When a grid is disrupted, most residents or commercial businesses with solar panels will still lose power like those without because the panels still rely on the grid to generate grid-synchronized energy. If the solar panel owners have an on-site battery system, with a switch that allows a disconnection from the utility, they can run off whatever energy they have stored, according to energy experts.
This, however, is very uncommon, energy experts say. In rare cases, like hospitals and jails, a section of the grid may completely "island" itself from the rest of the grid and stay continuously powered indefinitely. ( Continue… )
“After Sandy, Bill Clinton rails against Romney on global warming,” CBS headlined. (With only five days to go, does it matter?)
With five refineries lying in the path of Hurricane Sandy when it made landfall earlier this week, there were fears that gasoline prices across the country would jump due to a stoppage in production, but reduced demand in the wake of the storm promises to help keep those prices moving steadily downwards.
With excellent warning of the storm’s approach and meteorological models that proved to be highly accurate, East Coast refineries were also able to take preemptive action by either reducing operations or temporarily closing altogether. (See more: Why Sandy’s Impact Will Differ From Katrina)
The Philips 66 refinery, based in Linden, New Jersey, is one of the country’s largest, with the potential to cause headaches in the oil industry if it were to suffer extensive storm damage. While the plant did see some flooding in its lower areas, the facility’s decision to close in anticipation of Sandy saved it from the worst of the potential damage; it remained offline yesterday as systems were inspected and is expected to begin operations today. ( Continue… )
Gasoline futures jumped as cranky consumers on the East Coast—already stressed by the wrath of Superstorm Sandy—joined long lines at the pump to fill up their cars and gas cans to fuel home generators, causing shortages in some areas.
Though retail gasoline prices were steady or dropping at the pump through Tuesday, they could start to spike in hard-hit areas of the storm, particularly the New York metropolitan region.
Shortages were already affecting all types of stations. In New Hyde Park on Long Island, N.Y., CNBC found several stations already out of fuel, while two others in the center of town were dealing with huge lines and thin patience.
As more drivers emerged from storm damaged residential areas, lengthy lines with hours long waits formed around the region at gas stations that still had fuel and power. ( Continue… )
A team of researchers from the University of Texas at Austin has released a detailed report on energy use in water delivery to citizens of the United States, finding that no less than 12.6 percent of the nation’s total annual energy consumption is devoted to the task.
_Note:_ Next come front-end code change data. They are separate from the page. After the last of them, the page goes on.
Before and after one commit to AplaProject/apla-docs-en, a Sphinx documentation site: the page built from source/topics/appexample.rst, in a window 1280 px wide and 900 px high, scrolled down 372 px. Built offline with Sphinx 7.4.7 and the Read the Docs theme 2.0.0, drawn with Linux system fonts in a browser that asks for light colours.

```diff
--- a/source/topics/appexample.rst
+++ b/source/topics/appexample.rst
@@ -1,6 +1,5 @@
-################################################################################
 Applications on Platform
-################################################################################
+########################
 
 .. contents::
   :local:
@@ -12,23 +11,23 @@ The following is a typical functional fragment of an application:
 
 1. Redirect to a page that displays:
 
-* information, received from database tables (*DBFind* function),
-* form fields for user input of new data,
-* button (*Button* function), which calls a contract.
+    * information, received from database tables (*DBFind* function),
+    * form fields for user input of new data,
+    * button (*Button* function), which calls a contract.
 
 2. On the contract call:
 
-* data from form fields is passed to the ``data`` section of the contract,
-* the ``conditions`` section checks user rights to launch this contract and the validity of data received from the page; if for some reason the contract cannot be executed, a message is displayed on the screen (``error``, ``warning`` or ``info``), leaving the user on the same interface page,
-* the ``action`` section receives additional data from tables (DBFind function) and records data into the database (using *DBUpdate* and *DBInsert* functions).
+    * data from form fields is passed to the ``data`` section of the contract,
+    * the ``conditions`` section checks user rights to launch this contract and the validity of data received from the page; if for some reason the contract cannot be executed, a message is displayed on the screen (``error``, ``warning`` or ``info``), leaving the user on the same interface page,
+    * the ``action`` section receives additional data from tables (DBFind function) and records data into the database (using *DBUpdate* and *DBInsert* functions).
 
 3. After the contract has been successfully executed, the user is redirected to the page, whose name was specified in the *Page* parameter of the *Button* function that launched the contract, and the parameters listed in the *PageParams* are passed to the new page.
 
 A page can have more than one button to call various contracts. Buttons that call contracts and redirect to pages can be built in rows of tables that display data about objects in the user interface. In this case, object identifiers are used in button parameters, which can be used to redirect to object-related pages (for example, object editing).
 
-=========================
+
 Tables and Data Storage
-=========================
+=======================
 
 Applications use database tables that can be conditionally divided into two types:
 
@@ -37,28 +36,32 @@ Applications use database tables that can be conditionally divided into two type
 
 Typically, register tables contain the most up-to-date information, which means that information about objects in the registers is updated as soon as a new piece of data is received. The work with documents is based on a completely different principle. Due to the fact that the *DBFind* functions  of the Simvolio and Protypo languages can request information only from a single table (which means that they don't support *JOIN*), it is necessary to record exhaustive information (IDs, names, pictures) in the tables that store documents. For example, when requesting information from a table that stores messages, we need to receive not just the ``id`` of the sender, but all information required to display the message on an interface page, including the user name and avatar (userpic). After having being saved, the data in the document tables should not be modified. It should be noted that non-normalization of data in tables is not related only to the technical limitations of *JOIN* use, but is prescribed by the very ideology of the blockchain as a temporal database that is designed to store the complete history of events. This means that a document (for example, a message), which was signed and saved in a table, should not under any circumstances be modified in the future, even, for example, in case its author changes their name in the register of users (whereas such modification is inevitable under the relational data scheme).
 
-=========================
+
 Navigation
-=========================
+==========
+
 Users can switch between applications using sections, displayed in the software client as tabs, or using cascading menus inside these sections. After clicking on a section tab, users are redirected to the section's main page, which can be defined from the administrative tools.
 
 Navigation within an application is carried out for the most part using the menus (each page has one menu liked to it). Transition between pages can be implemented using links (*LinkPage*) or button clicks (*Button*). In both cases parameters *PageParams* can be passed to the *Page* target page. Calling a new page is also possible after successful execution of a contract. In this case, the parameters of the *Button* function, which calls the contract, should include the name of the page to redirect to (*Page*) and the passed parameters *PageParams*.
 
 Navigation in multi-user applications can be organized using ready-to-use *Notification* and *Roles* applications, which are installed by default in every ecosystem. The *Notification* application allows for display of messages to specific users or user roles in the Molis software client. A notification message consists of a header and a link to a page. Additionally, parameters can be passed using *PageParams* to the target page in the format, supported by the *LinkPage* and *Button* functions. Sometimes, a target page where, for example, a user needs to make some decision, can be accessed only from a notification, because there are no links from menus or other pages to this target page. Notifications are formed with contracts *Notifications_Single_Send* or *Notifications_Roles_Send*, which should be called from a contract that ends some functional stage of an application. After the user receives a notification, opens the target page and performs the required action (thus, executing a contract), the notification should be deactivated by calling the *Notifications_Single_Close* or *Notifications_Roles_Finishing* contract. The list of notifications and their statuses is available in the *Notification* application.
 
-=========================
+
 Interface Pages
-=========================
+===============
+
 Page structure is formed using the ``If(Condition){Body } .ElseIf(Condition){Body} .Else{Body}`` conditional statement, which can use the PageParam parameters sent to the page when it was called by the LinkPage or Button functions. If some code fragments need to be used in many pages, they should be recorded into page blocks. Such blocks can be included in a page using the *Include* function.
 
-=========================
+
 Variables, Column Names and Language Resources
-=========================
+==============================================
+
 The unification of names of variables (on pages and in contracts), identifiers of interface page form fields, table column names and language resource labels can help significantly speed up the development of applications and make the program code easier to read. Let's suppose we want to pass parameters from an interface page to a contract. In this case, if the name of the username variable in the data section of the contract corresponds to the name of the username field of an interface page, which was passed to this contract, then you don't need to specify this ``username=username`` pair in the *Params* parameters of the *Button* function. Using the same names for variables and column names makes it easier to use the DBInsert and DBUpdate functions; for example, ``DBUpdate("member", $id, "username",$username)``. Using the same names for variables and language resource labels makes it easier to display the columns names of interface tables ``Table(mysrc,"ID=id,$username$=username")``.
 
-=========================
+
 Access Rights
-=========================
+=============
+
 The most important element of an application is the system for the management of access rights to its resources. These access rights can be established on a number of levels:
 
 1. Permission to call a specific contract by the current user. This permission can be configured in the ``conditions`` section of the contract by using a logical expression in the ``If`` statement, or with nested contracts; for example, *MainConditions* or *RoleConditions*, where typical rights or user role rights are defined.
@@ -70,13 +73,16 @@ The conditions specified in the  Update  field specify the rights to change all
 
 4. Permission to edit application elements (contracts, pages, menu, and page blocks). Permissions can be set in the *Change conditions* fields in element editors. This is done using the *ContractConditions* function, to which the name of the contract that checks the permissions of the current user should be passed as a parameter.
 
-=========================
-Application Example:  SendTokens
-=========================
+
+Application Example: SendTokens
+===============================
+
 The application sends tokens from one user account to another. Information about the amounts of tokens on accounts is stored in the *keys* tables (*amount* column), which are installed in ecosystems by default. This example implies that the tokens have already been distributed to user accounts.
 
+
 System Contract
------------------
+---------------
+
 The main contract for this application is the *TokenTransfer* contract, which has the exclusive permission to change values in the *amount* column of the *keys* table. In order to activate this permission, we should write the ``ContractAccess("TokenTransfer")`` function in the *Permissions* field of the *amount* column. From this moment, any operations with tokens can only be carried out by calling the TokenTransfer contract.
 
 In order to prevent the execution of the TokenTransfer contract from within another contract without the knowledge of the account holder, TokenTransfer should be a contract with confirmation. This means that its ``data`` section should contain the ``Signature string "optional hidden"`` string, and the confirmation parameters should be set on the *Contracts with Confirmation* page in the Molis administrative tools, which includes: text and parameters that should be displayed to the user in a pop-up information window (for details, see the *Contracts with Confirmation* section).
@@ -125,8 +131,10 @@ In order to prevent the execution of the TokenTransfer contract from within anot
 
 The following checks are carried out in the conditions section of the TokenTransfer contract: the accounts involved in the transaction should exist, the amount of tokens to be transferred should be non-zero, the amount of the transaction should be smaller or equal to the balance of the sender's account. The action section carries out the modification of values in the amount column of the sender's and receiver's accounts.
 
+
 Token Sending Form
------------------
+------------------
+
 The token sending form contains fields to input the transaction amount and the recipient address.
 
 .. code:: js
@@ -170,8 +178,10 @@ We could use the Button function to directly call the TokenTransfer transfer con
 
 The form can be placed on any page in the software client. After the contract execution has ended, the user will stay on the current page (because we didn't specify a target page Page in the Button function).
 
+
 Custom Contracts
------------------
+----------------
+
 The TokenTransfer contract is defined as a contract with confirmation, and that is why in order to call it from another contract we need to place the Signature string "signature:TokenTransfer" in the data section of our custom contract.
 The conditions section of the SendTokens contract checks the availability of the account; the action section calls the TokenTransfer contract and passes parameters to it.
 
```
Published in September’s issue of Environmental Research Letters, a peer-reviewed scientific journal of the highest standing, the report details the investigation conducted by the team as they traced water from its source to the taps of average American households and back again. The study focused on each aspect of water delivery, including pumping from natural sources, building and maintaining reservoirs, treating the water for safety and then pumping it to individual residences and businesses, including those in the industrial sector. (See more: Water Usage in an Oil Refinery) ( Continue… )
For a superstorm, hurricane Sandy has had surprisingly little effect on gasoline prices.
On the morning after the storm made landfall, gas prices fell nationally by almost a penny per gallon. The following day, they fell another penny.
Even in areas hit hard by the storm, gas prices were up only nominally on the first day: less than a penny in Baltimore, Philadelphia, New York, and Boston, according to GasBuddy.com, a group of local websites that track gasoline prices. By the second day, they had stabilized or were falling again.
If anything, hurricane Sandy may be helping to push prices down faster. ( Continue… )